Transfer window for current QROPS rules closing on 5 April 2017
Anyone with clients who have emigrated and tried to take their pensions with them will know Qualifying Recognised Overseas Pension Schemes (QROPS) can be a tricky market, especially if they’ve been caught up in one of the sudden moves by HMRC relating to eligibility of schemes in the last couple of years. Most notable was the removal of all but one of the 1,500+ Australian schemes from its Recognised Overseas Pension Schemes (ROPS) list in July 2015. For those who had a client in the middle of transferring it would have been a thorny time with a lot of work being undone and revised advice needed.
On a smaller scale, but still notable, all but three of Canada’s 70+ schemes were removed from HMRC’s ROPS list only last November.
In the depths of his first (and last) Autumn Statement, Philip Hammond announced a number of changes to foreign pensions which will impact QROPS again. In what was largely a tidying-up exercise the changes that come into effect on 6 April 2017 include new QROPS eligibility criteria, so expect more modifications to HMRC’s ROPS list.
Broadly speaking the intention is to bring the taxation of foreign pensions into line with domestic pensions for UK residents, and to change the eligibility criteria for foreign schemes to qualify as overseas pension scheme and ROPS (and therefore QROPS) to be more consistent with UK pensions.
Under the current rules certain schemes use the ‘70% rule’ to qualify as an overseas pension scheme. This rule means that 70% of the fund must be used to provide an income for life.
Given the introduction of pension freedoms nearly two years ago (wow, that went quick), a rule that if you go abroad you need to use your pension for income, while those at home can blow it all on that now infamous Lamborghini, is inconsistent to say the least.
This rule is being removed which means non-occupational schemes that are established outside of the EU, Norway, Liechtenstein or Iceland in countries that do not have a regulator cannot use this as a way to qualify as a QROPS.
There are also changes to the ‘regulatory test’. In broad terms, if there is a regulator of the pension scheme, it must be regulated, if not but there is a regulator for providers, then the provider must be regulated.

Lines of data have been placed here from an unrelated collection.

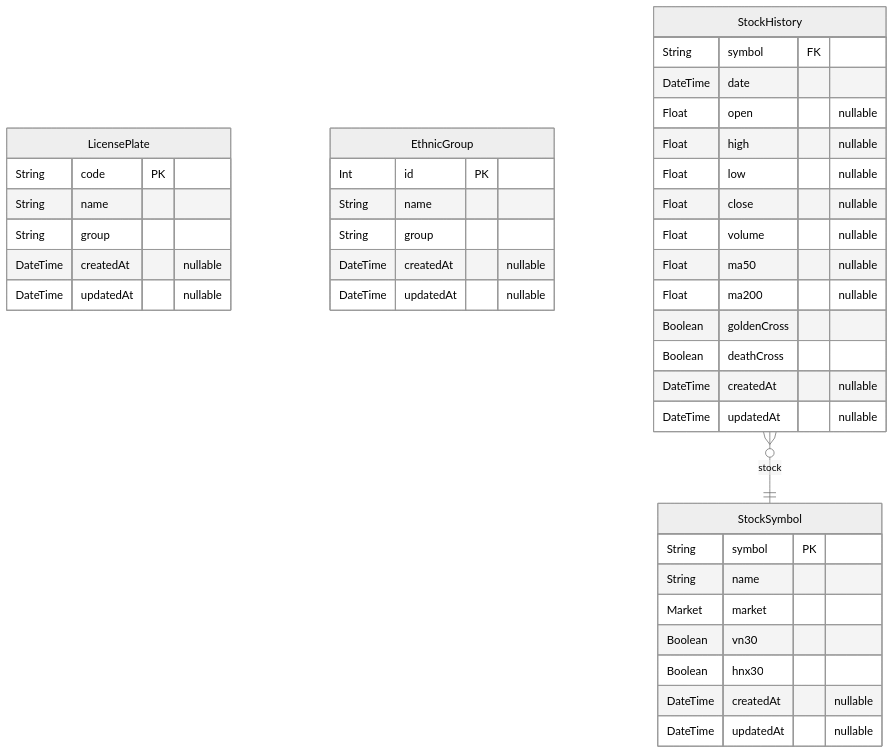
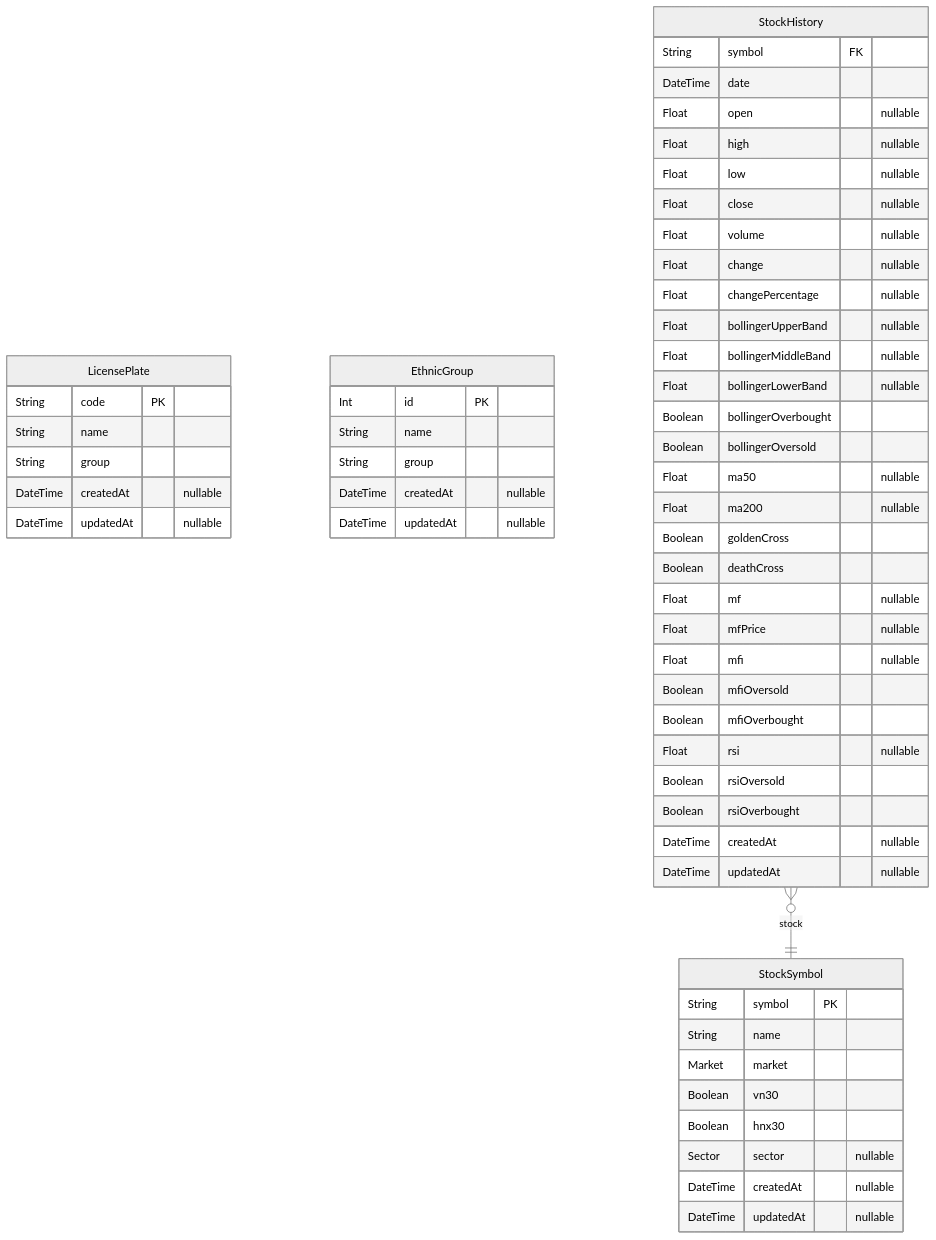
The diagram in app/vi/prisma/README.md (hieudoanm/hieudoanm.github.io), drawn with Mermaid (neutral theme) before and after one commit. The commit also changed other lines of this file and 63 other files, not shown here.

````diff
--- a/app/vi/prisma/README.md
+++ b/app/vi/prisma/README.md
@@ -9,42 +9,58 @@
 ```mermaid
 erDiagram
 "LicensePlate" {
   String code PK
   String name
   String group
   DateTime createdAt "nullable"
   DateTime updatedAt "nullable"
 }
 "EthnicGroup" {
   Int id PK
   String name
   String group
   DateTime createdAt "nullable"
   DateTime updatedAt "nullable"
 }
 "StockSymbol" {
   String symbol PK
   String name
   Market market
   Boolean vn30
   Boolean hnx30
+  Sector sector "nullable"
   DateTime createdAt "nullable"
   DateTime updatedAt "nullable"
 }
 "StockHistory" {
   String symbol FK
   DateTime date
   Float open "nullable"
   Float high "nullable"
   Float low "nullable"
   Float close "nullable"
   Float volume "nullable"
+  Float change "nullable"
+  Float changePercentage "nullable"
+  Float bollingerUpperBand "nullable"
+  Float bollingerMiddleBand "nullable"
+  Float bollingerLowerBand "nullable"
+  Boolean bollingerOverbought
+  Boolean bollingerOversold
   Float ma50 "nullable"
   Float ma200 "nullable"
   Boolean goldenCross
   Boolean deathCross
+  Float mf "nullable"
+  Float mfPrice "nullable"
+  Float mfi "nullable"
+  Boolean mfiOversold
+  Boolean mfiOverbought
+  Float rsi "nullable"
+  Boolean rsiOversold
+  Boolean rsiOverbought
   DateTime createdAt "nullable"
   DateTime updatedAt "nullable"
 }
 "StockHistory" }o--|| "StockSymbol" : stock
 ```
````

The other main change relates to when you can access benefits. Current rules state that to qualify as a ROPS the scheme must only allow access to benefits from age 55, or if they are retiring due to ill-health. This is the rule that caused the withdrawal of approval for all the Australian schemes, as if certain hardship criteria are met Australian schemes can be accessed at any age.
UK pensions allow a variety of lump sums to be legitimately paid before age 55 – serious ill-health, short service refund, refund of excess contribution and winding-up lump sums. From April an overseas scheme permitting such payments will no longer automatically be excluded from being a QROPS.
The new rules come into force on 6 April 2017, so special care is needed for transfers that start the process but do not complete before tax year end. Even if the transfer is being made to a scheme that meets both the old rules and new, you may find the ceding scheme has to ask a few different questions if the transfer doesn’t complete by 5 April.
As we have seen, the goalposts for QROPS are constantly moving, so even if you have made a transfer to a scheme previously there is no guarantee that further transfers will be within the rules. The status of schemes can change and even HMRC’s ROPS list is heavily caveated, stating HMRC can’t guarantee schemes on the list are actually ROPS, and that transfers to them won’t be taxable.
HMRC have recently created a new page to help you keep up-to-date with the latest news; worth a check if you are considering a transfer to QROPS: here.
One final point to remember; a transfer to QROPS is tested against the lifetime allowance and any excess will always be charged at 25% as the funds are remaining in a pension.